SOME DISSAPPOINTMENTS – TAXES AND PRIVITIZATION
“I was never a proponent of raising taxes in the city. I know sometimes that’s not possible, but there are a lot of things left on the table that could have been cut in the last six years. In a bad economy, we have a lot of people who have lost their homes due to job loss. People are having a really tough time, whether you believe it or not. I don’t believe the economy has come back at all. I don’t see it. Every day there are a few more foreclosures in Methuen.”
“In the last election Ron Marsan, myself and Pat Uliano pledged not to raise taxes, and I have kept my word. I did not vote for one budget that increased taxes. When employee contracts came before us a few months ago, I think it was about 8 or so contracts, the laborers, the DPW, etc., … myself and Ron Marsan were the only ones who voted against those contracts. The cops got 11% raise, the fire department got a 10% raise and I voted against all of them because there isn’t enough money and I don’t want to raise taxes. Our taxes are going up this year because of that spending. It’s tough because you have to support public safety, but you also have to live within your means and I don’t think the contracts that were passed do that.”
Pappalardo has been on the losing end of a lot of votes on the city council, something she said she also finds disappointing.
“I am very disappointed in what just took place in the last year since January. I am very disappointed we didn’t privatize the IT (Internet and Technology) Department. There were so many obstacles put in our way, we could have saved a lot of dollars long term. Mayor Zanni was 100% on the money when he tried to privatize. There were so many obstacles he had to face.”
“We wouldn’t have to pay sick time, vacation time, health insurance, etc. Every other city has to tighten their belts because the economy in the whole country is horrible. It’s never going to be where it was five years ago and people have to understand that when times get worse, all this spending we do now will cripple us down the road because I don’t see a great recovery for this economy. Things are not going to get better financially, they are going to get worse, and this country is in real trouble. We need to remember that when we are in charge of spending other people’s money.”
“I’m all for smaller government, whether it is city or state, right up the White House. We need small government, but nobody seems to want to tighten their belt and make a sacrifice. Everyone is out to get the vote by spending tax money on programs for this group and that group. But, I went door to door in every election and people kept telling me over and over that we need to cut taxes. We need to stop spending. I agree with them. I tried for six years but you need five votes to win, and I didn’t have the five votes. I tried my best and in the last three elections it showed in the votes I got that people want lower taxes. I am just disappointed I didn’t have much help from the other councilors.”

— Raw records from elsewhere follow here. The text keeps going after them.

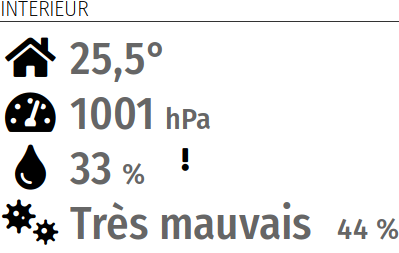
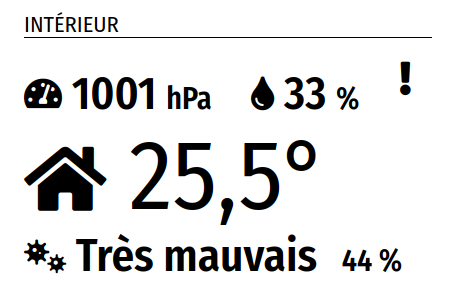
Applied style like the weather module + global formatting

diff --git a/node_helper.js b/node_helper.js
@@ -14,7 +14,7 @@ module.exports = NodeHelper.create({
 	bme680: undefined,
 	isInitialized: false,
 
-	initializeSensor: function(config) {
+	initializeSensor: function (config) {
 		if (!this.config.mock) {
 			this.bme680 = new Bme680(1, this.config.i2cAddress);
 			this.bme680.initialize();
@@ -34,7 +34,7 @@ module.exports = NodeHelper.create({
 			if (!this.config.mock) {
 				data = await this.bme680.getSensorData();
 			} else {
-				data.data = {temperature: 25.5, humidity: 33.3, pressure: 1000.5, gas_resistance: 100000};
+				data.data = { temperature: 25.52, humidity: 33.3, pressure: 1000.5, gas_resistance: 100000 };
 			}
 			data.data.iaq = this.computeIAQ(data.data);
 			data.data.iaq_level = this.getIAQLevel(data.data.iaq);
@@ -50,9 +50,9 @@ module.exports = NodeHelper.create({
 		let humidity_score, gas_score;
 
 		// Calculate humidity contribution to IAQ index
-		const  current_humidity = data.humidity;
+		const current_humidity = data.humidity;
 		const hum_reference = 40.0;
-		const hum_tolerance = hum_reference * 0.05 ;
+		const hum_tolerance = hum_reference * 0.05;
 		if (current_humidity >= hum_reference - hum_tolerance && current_humidity <= hum_reference + hum_tolerance) { // Humidity +/-5% around optimum
 			humidity_score = hum_weighting * 100;
 		} else { // Humidity is sub-optimal
@@ -64,7 +64,7 @@ module.exports = NodeHelper.create({
 		}
 
 		// Calculate gas contribution to IAQ index
-		const  gas_reference = data.gas_resistance;
+		const gas_reference = data.gas_resistance;
 		// values from experimentation
 		const gas_lower_limit = 10000;  // Bad air quality limit
 		const gas_upper_limit = 300000; // Good air quality limit
@@ -82,8 +82,8 @@ module.exports = NodeHelper.create({
 	},
 
 	// 0 : Good to 5 : worst
-	getIAQLevel: function(iaq) {
-		if (typeof iaq !== 'number') {
+	getIAQLevel: function (iaq) {
+		if (typeof iaq !== "number") {
 			return undefined;
 		}
 		if (iaq > 90) {
@@ -101,11 +101,11 @@ module.exports = NodeHelper.create({
 	},
 
 	// Override socketNotificationReceived method.
-	socketNotificationReceived: function(notification, payload) {
+	socketNotificationReceived: function (notification, payload) {
 		if (notification === "CONFIG") {
 			if (!this.isInitialized) {
-				this.config = payload;	
-				this.initializeSensor();	
+				this.config = payload;
+				this.initializeSensor();
 			} else {
 				Log.info("BM680 is already initialized");
 				this.update();

diff --git a/MMM-Bosch-BME680-sensor.js b/MMM-Bosch-BME680-sensor.js
@@ -34,7 +34,7 @@ Module.register("MMM-Bosch-BME680-sensor", {
 	},
 
 	// Load translations files
-	getTranslations: function() {
+	getTranslations: function () {
 		return {
 			en: "translations/en.json",
 			fr: "translations/fr.json"
@@ -43,13 +43,13 @@ Module.register("MMM-Bosch-BME680-sensor", {
 
 	getTemplateData: function () {
 		if (this.dataSensors !== undefined) {
-			return {indoor: this.dataSensors};
+			return { indoor: this.dataSensors };
 		} else {
-			return {nodata: true};
+			return { nodata: true };
 		}
 	},
 
-	processData: async function(data) {
+	processData: async function (data) {
 		this.sendNotification("INDOOR_TEMPERATURE", data.temperature);
 		this.sendNotification("INDOOR_HUMIDITY", data.humidity);
 		this.sendNotification("INDOOR_PRESSURE", data.pressure);
@@ -63,7 +63,7 @@ Module.register("MMM-Bosch-BME680-sensor", {
 
 	// socketNotificationReceived from helper
 	socketNotificationReceived: function (notification, payload) {
-		if(notification === "DATA") {
+		if (notification === "DATA") {
 			this.processData(payload);
 		}
 	},
@@ -73,6 +73,14 @@ Module.register("MMM-Bosch-BME680-sensor", {
 			"roundValue",
 			function (value) {
 				const roundValue = parseFloat(value).toFixed(0);
+				return roundValue === "-0" ? 0 : roundValue;
+			}.bind(this)
+		);
+
+		this.nunjucksEnvironment().addFilter(
+			"roundValue1dec",
+			function (value) {
+				const roundValue = parseFloat(value).toFixed(1);
 				return roundValue === "-0" ? 0 : roundValue;
 			}.bind(this)
 		);

diff --git a/MMM-Bosch-BME680-sensor.css b/MMM-Bosch-BME680-sensor.css
@@ -6,13 +6,9 @@
  * MIT Licensed.
  *
  */
-.MMM-Bosch-BME680-sensor .container {
-	display: block;
-	/*margin-inline-start: 4rem;*/
-}
-
 .MMM-Bosch-BME680-sensor .sensor-unit {
 	font-size: 1rem;
+	padding-inline-end: 1rem;
 }
 
 .MMM-Bosch-BME680-sensor .iaq-value {
@@ -20,11 +16,13 @@
 	margin-inline-start: 0.5rem;
 }
 
-.MMM-Bosch-BME680-sensor .icon {
-	min-width: 2rem;
-	text-align: center;
-}
-
 .MMM-Bosch-BME680-sensor span:not(.icon) {
 	color: var(--color-text-bright);
+}
+
+.MMM-Bosch-BME680-sensor .icon {
+	font-size: 75%;
+	line-height: 65px;
+	display: inline-block;
+	transform: translate(0, -3px);
 }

Pappalardo says she is taking at least two years off to relax and travel.
“If in fact, I decide to come back, that’s a few years away. So, when the time comes I will make that decision. I never say never, but it’s not my intention right now. Right now, my husband and my dog, Samuel, are looking forward to spending more time with me, and that’s something I am looking forward to as well.”